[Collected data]
▶
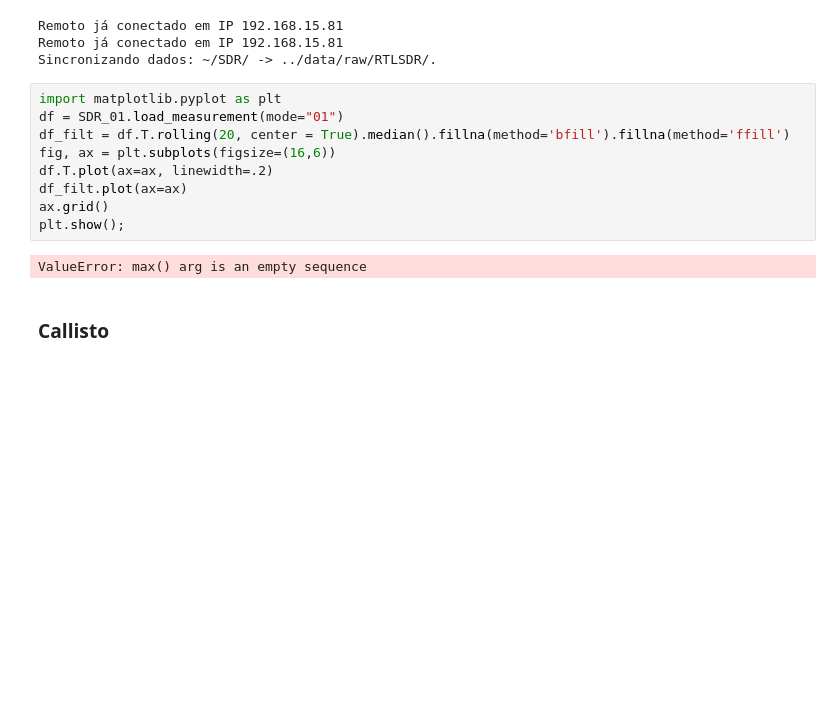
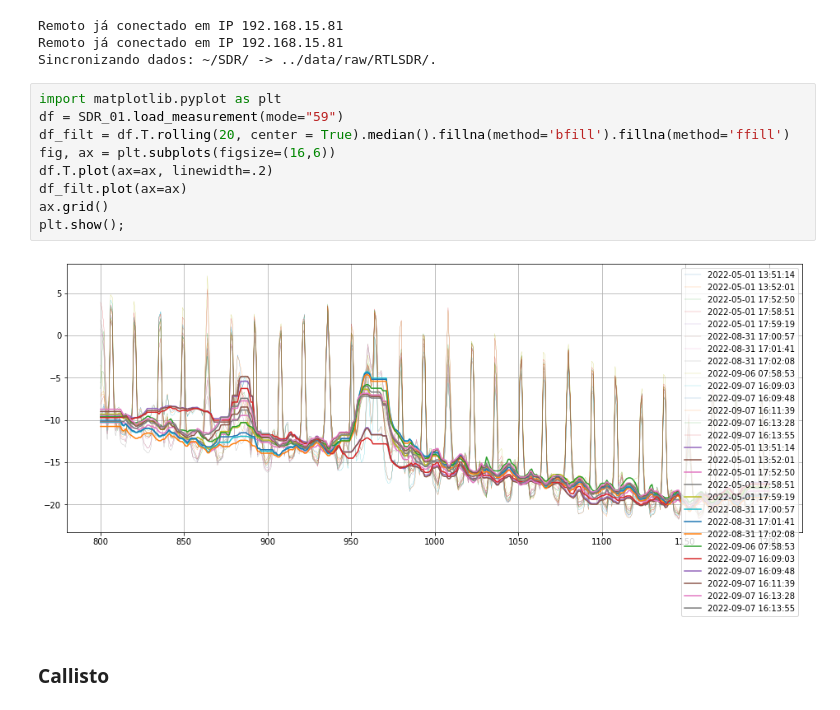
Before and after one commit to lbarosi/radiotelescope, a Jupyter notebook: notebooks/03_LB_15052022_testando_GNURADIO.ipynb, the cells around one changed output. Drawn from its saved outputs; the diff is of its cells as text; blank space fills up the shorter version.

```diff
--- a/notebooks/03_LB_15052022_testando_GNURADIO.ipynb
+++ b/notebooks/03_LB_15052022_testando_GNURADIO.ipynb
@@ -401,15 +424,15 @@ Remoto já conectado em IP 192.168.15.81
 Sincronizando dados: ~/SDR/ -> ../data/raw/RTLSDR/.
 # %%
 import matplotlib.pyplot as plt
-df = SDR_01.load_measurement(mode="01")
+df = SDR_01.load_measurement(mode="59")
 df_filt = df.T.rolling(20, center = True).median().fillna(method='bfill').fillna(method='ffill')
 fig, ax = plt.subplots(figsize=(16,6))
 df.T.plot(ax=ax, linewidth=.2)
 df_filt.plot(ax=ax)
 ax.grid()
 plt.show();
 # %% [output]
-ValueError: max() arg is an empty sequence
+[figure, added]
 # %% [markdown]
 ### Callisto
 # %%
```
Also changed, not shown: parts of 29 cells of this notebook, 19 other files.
◀
- **What is being asked**: Pull every line containing the word "ipynb" out of the entries above.

- **Answer to this exercise**:
Before and after one commit to lbarosi/radiotelescope, a Jupyter notebook: notebooks/03_LB_15052022_testando_GNURADIO.ipynb, the cells around one changed output. Drawn from its saved outputs; the diff is of its cells as text; blank space fills up the shorter version.
--- a/notebooks/03_LB_15052022_testando_GNURADIO.ipynb
+++ b/notebooks/03_LB_15052022_testando_GNURADIO.ipynb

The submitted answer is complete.